JP Donleavy, the Irish-American novelist whose 1955 debut, The Ginger Man, was rejected by 45 publishers for its scabrous, sexually explicit content but eventually sold more than 45 million copies and came to be regarded as a modern classic, died on 11 September after a stroke at a hospital near his home in Mullingar, Co Westmeath. He was 91.
Donleavy was a New York native who moved to Ireland for university, adopted an outfit of corduroy and tweed (along with a matching brogue) and established himself as an itinerant successor to James Joyce. He wrote more than a dozen novels and story collections, many of them set in Dublin, and was sometimes described as one of the funniest – and finest – writers in the English language.
“No contemporary writer is better than JP Donleavy at his best,” The New Yorker wrote in a review of Meet My Maker the Mad Molecule, a 1964 collection with an alliterative title that became a feature in books like The Saddest Summer of Samuel S (1966), The Beastly Beatitudes of Balthazar B (1968), and The Destinies of Darcy Dancer, Gentleman (1977).
Yet Donleavy’s literary reputation rested almost entirely on his first novel. The Ginger Man was a semi-autobiographical account of red-bearded Sebastian Dangerfield, an impoverished American Second World War vet who studies at Trinity College, exposes himself on a train and strays far from his wife, Marion.
The novel’s bawdy descriptions nearly prevented it from being published. Rather than cut the salacious bits, which in Donleavy’s opinion contained the core of the book, he followed the suggestion of Irish poet and writer Brendan Behan and submitted the novel to Olympia Press in Paris.
The publishing house would later release Vladimir Nabokov’s Lolita.

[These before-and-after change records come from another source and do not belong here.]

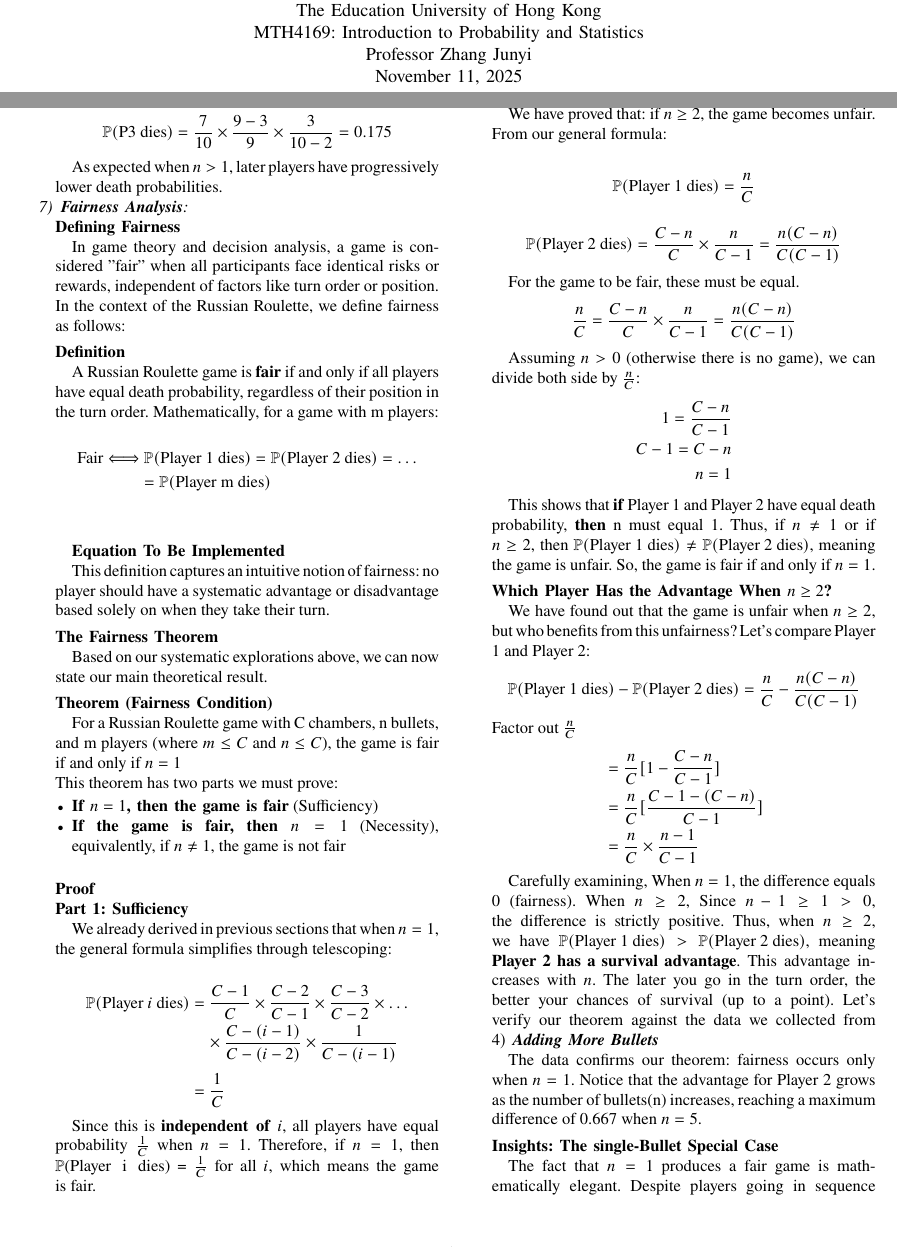
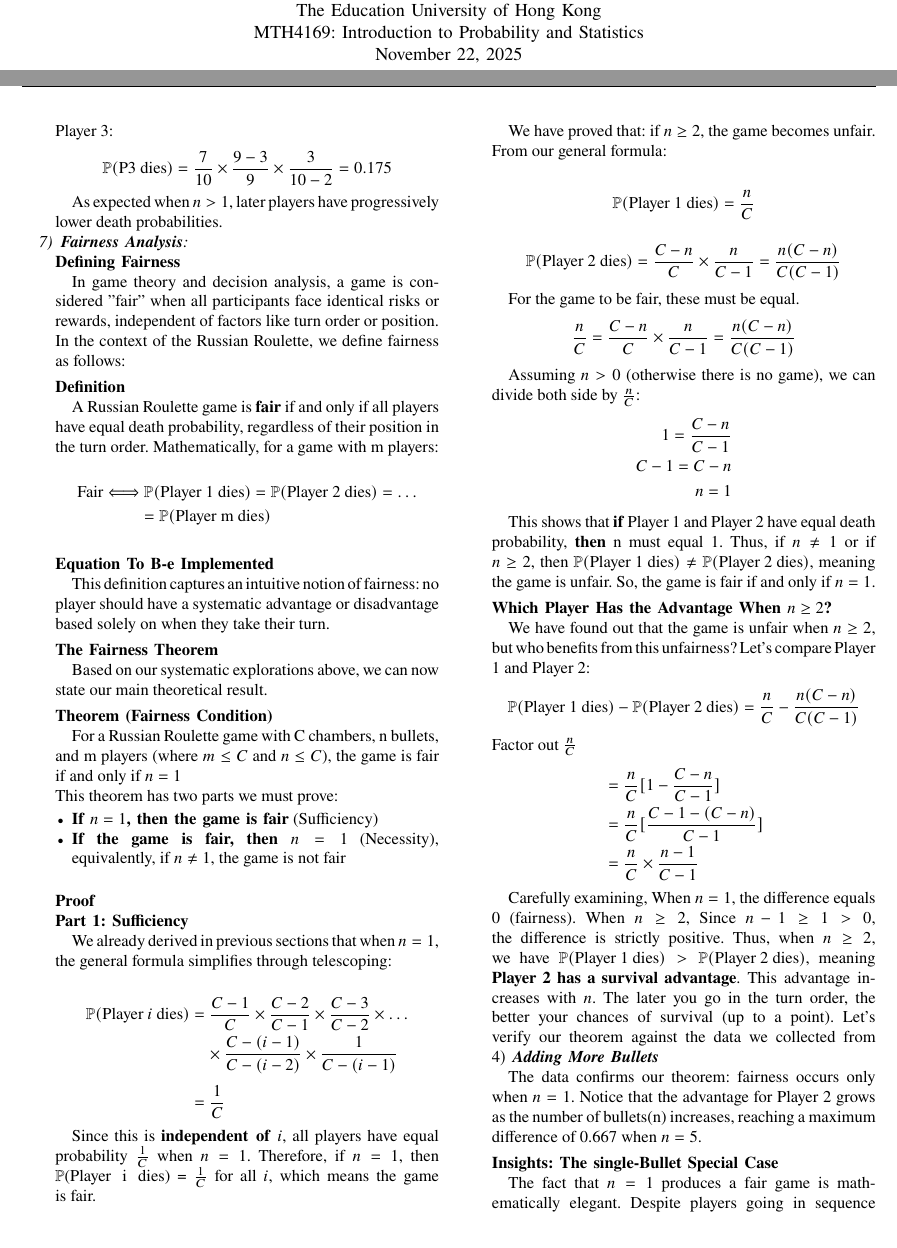
Before and after one commit to Steven-ZYC/MTH4169_assgin_Q, a LaTeX paper (stats_assign.tex): two parts of pages 1 and 5 of 10, joined at a grey line, cut so that both start at the same text. Compiled offline with pdfLaTeX.

```diff
--- a/stats_assign.tex
+++ b/stats_assign.tex
@@ -30,8 +30,7 @@
 		Department of Mathematics and Information Technology\\
 		The Education University of Hong Kong\\
 		MTH4169: Introduction to Probability and Statistics\\
-		Professor Zhang Junyi\\
-		November 11, 2025}
+		November 22, 2025}
 
 	\maketitle
 	\thispagestyle{fancy} % first page 页眉页脚
@@ -456,9 +455,7 @@
 				&= \mathbb{P}(\text{Player m dies})
 			\end{split}
 		\end{equation*}\\[4pt]
-
-
-		\textbf{Equation To Be Implemented}
+		\textbf{Equation To B-e Implemented}
 
 		This definition captures an intuitive notion of fairness: no player should have a systematic advantage or disadvantage based solely on when they take their turn. \\[4pt]
 		\textbf{The Fairness Theorem}
```
Also changed, not shown: stats_assign.pdf, stats_assign.tex (6 more changed lines).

At the time, however, it was launching a series of potentially lucrative pornographic novels under the name Traveller’s Companion, and scooped up Donleavy’s book alongside such titles as White Thighs and School…